There is much high-quality evidence in guiding treatment of patients with metastatic renal cell carcinoma (mRCC). But treatment for such a patient with concomitant mRCC and a functioning allograft has rarely been reported. That caused a major concern from the beginning, because the new anti-cancer therapy would be constructed on top of the original complex management of transplant immunosuppression, and, of course, the patient wanted to maintain his graft kidney function if at all possible. Among the choices were cytokine (interleukin-II) therapy, target therapy using tyrosine kinase inhibitors which focus more on the inhibition of vascular endothelial growth factor (VEGF) pathway (sunitinib, sorafenib, pazopanib, axinitib, etc.), and mammalian target of rapamycin inhibitor (mTORi, temsirolimus, everolimus). We started him on temsirolimus therapy—for which we considered his combined mRCC and transplant as a poor risk factor; we were more familiar with mTORi because of the experience of using sirolimus as a transplant immunosuppressant. At the time of starting his temsirolimus therapy, everolimus had not been approved by the FDA for treating mRCC, otherwise it would likely have been our preferred choice.
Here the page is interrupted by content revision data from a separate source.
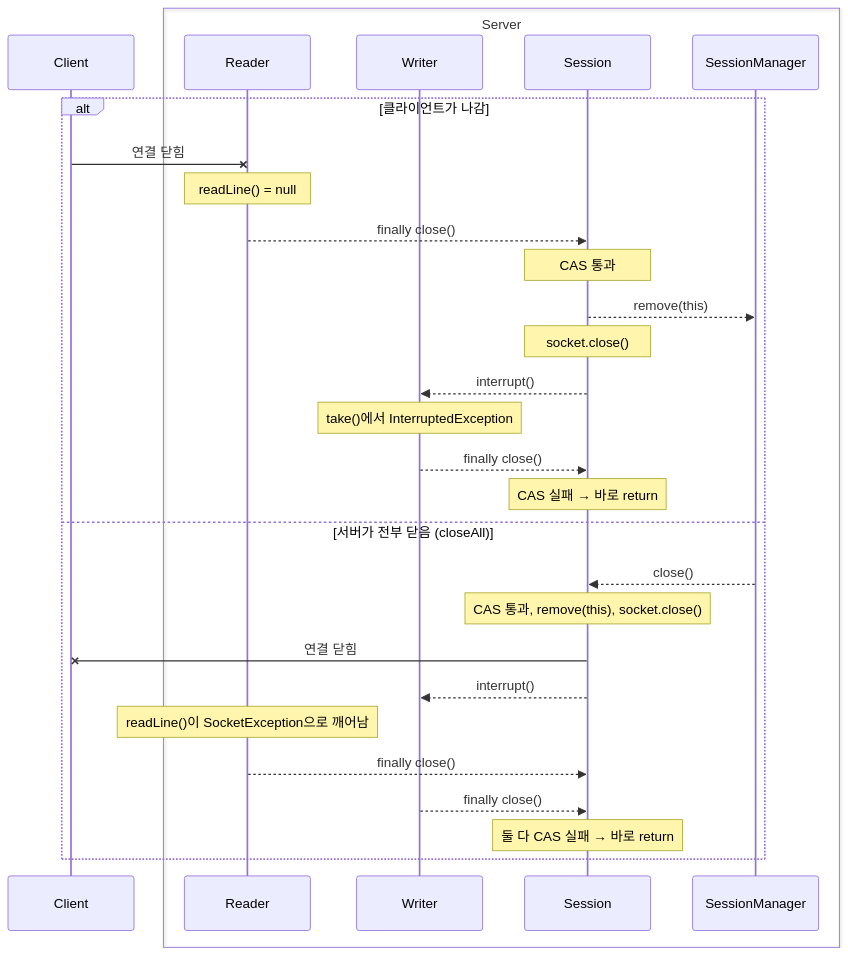
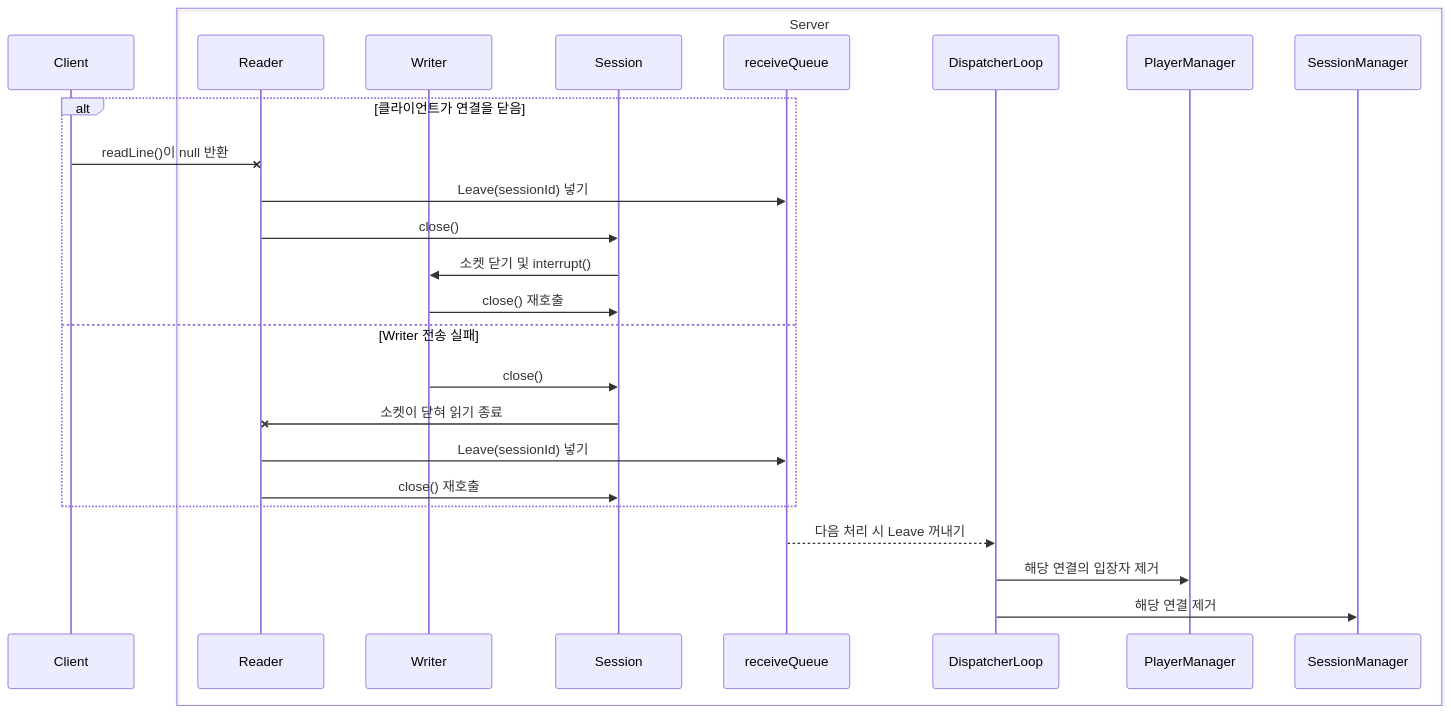
Before and after one commit to networkMinigame/minigame: the first of 2 diagrams in docs/thread-diagram/v1/session.md, drawn with Mermaid. The commit also changed other lines of this file and 22 other files, not shown here.

````diff
--- a/docs/thread-diagram/v1/session.md
+++ b/docs/thread-diagram/v1/session.md
@@ -16,32 +16,30 @@
 ```mermaid
 sequenceDiagram
     participant C as Client
     box Server
         participant R as Reader
         participant W as Writer
         participant S as Session
-        participant M as SessionManager
+        participant Q as receiveQueue
+        participant L as DispatcherLoop
+        participant M as PlayerManager
+        participant SM as SessionManager
     end
 
-    alt 클라이언트가 나감
-        C-xR: 연결 닫힘
-        Note over R: readLine() = null
-        R-->>S: finally close()
-        Note over S: CAS 통과
-        S-->>M: remove(this)
-        Note over S: socket.close()
-        S-->>W: interrupt()
-        Note over W: take()에서 InterruptedException
-        W-->>S: finally close()
-        Note over S: CAS 실패 → 바로 return
-    else 서버가 전부 닫음 (closeAll)
-        M-->>S: close()
-        Note over S: CAS 통과, remove(this), socket.close()
-        S-xC: 연결 닫힘
-        S-->>W: interrupt()
-        Note over R: readLine()이 SocketException으로 깨어남
-        R-->>S: finally close()
-        W-->>S: finally close()
-        Note over S: 둘 다 CAS 실패 → 바로 return
+    alt 클라이언트가 연결을 닫음
+        C-xR: readLine()이 null 반환
+        R->>Q: Leave(sessionId) 넣기
+        R->>S: close()
+        S->>W: 소켓 닫기 및 interrupt()
+        W->>S: close() 재호출
+    else Writer 전송 실패
+        W->>S: close()
+        S-xR: 소켓이 닫혀 읽기 종료
+        R->>Q: Leave(sessionId) 넣기
+        R->>S: close() 재호출
     end
+
+    Q-->>L: 다음 처리 시 Leave 꺼내기
+    L->>M: 해당 연결의 입장자 제거
+    L->>SM: 해당 연결 제거
 ```
````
Yes, we should refrain from generalizing based on our observation, but the treatment is still in line with the current treatment guideline for mRCC. We carefully adjusted his immunosuppression by frequent monitoring of the therapeutic drug levels and other laboratory and clinical follow-up to discontinue his original cyclosporine and mycophenolate therapy, while leaving him on low-dose steroids. Obviously there is much more to be explored to understand the mechanisms behind different dosing strategies among mRCC patients and transplant recipients, even with the same mTORi. And one more question that lies ahead is what would be our next step strategy when this patient starts to demonstrate progression with temsirolimus therapy.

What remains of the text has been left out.